Styrene is metabolized by the body and turned into styrene oxide, which is mutagenic, toxic, and possibly carcinogenic. The EPA describes styrene as a suspected toxin to the gastrointestinal tract, kidney, and respiratory system.

Does the EPA Regulate Styrene in Water?

The EPA has set the maximum contaminant level goals (MCLG) to 100 parts per billion and the maximum contaminant level (MCL) at 100 parts per billion to protect consumers served by public water systems from the effects of long-term, chronic exposure to styrene. States may set more stringent drinking water MCLGs and MCLs for styrene than the EPA.

Styrene Removal From Drinking Water

Systems and cartridges that contain active carbon are the most effective treatment for the home.

Reverse Osmosis Water Filters Under Sink Water Filters Countertop Water Filters Whole House Water Filters Everpure Systems and Cartridges Carbon Block Cartridges Granular Activated Carbon Cartridges Aries Filter Works Cartridges

Look for this seal:

NSF 53, 58 or
62 Certified

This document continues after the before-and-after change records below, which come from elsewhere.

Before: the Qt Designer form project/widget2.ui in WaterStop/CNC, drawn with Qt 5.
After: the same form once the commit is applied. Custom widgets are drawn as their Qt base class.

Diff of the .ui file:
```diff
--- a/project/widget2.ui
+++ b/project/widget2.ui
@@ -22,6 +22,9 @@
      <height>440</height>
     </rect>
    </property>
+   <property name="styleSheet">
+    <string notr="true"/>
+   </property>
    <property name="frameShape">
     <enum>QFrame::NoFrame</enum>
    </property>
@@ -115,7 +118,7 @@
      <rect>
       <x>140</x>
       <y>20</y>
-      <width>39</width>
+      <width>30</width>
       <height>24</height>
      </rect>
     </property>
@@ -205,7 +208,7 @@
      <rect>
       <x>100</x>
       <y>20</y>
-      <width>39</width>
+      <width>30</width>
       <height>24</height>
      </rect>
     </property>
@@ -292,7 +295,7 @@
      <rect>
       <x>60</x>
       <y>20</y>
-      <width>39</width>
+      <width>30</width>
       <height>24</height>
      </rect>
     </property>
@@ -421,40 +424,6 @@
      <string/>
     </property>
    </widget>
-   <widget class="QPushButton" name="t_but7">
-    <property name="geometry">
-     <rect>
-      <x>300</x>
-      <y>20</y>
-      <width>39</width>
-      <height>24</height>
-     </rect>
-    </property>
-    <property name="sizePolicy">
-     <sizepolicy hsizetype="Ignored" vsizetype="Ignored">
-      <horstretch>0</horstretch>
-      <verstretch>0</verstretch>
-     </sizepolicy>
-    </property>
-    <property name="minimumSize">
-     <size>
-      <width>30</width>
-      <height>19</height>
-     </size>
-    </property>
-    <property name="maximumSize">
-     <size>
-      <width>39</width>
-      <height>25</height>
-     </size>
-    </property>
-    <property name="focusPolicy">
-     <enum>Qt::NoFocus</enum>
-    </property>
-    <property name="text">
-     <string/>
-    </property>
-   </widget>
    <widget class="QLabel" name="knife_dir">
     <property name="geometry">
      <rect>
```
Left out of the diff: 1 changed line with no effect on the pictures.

NSF/ANSI Standard 53: Drinking Water Treatment Units – Health Effects
Overview: Standard 53 addresses point-of-use (POU) and point-of-entry (POE) systems designed to reduce specific health-related contaminants, such as Cryptosporidium, Giardia, lead, volatile organic chemicals (VOCs), MTBE (methyl tertiary-butyl ether), that may be present in public or private drinking water.
NSF/ANSI Standard 58: Reverse Osmosis Drinking Water Treatment Systems
Overview: This standard was developed for point-of-use (POU) reverse osmosis (RO) treatment systems. These systems typically consist of a pre-filter, RO membrane, and post-filter. Standard 58 includes contaminant reduction claims commonly treated using RO, including fluoride, hexavalent and trivalent chromium, total dissolved solids, nitrates, etc. that may be present in public or private drinking water.
NSF/ANSI Standard 62: Drinking Water Distillation Systems
Overview: Standard 62 covers distillation systems designed to reduce specific contaminants, including total arsenic, chromium, mercury, nitrate/nitrite, and microorganisms from public and private water supplies.

Sources of Information on Benzene


The foregoing information was compiled from the the links listed above.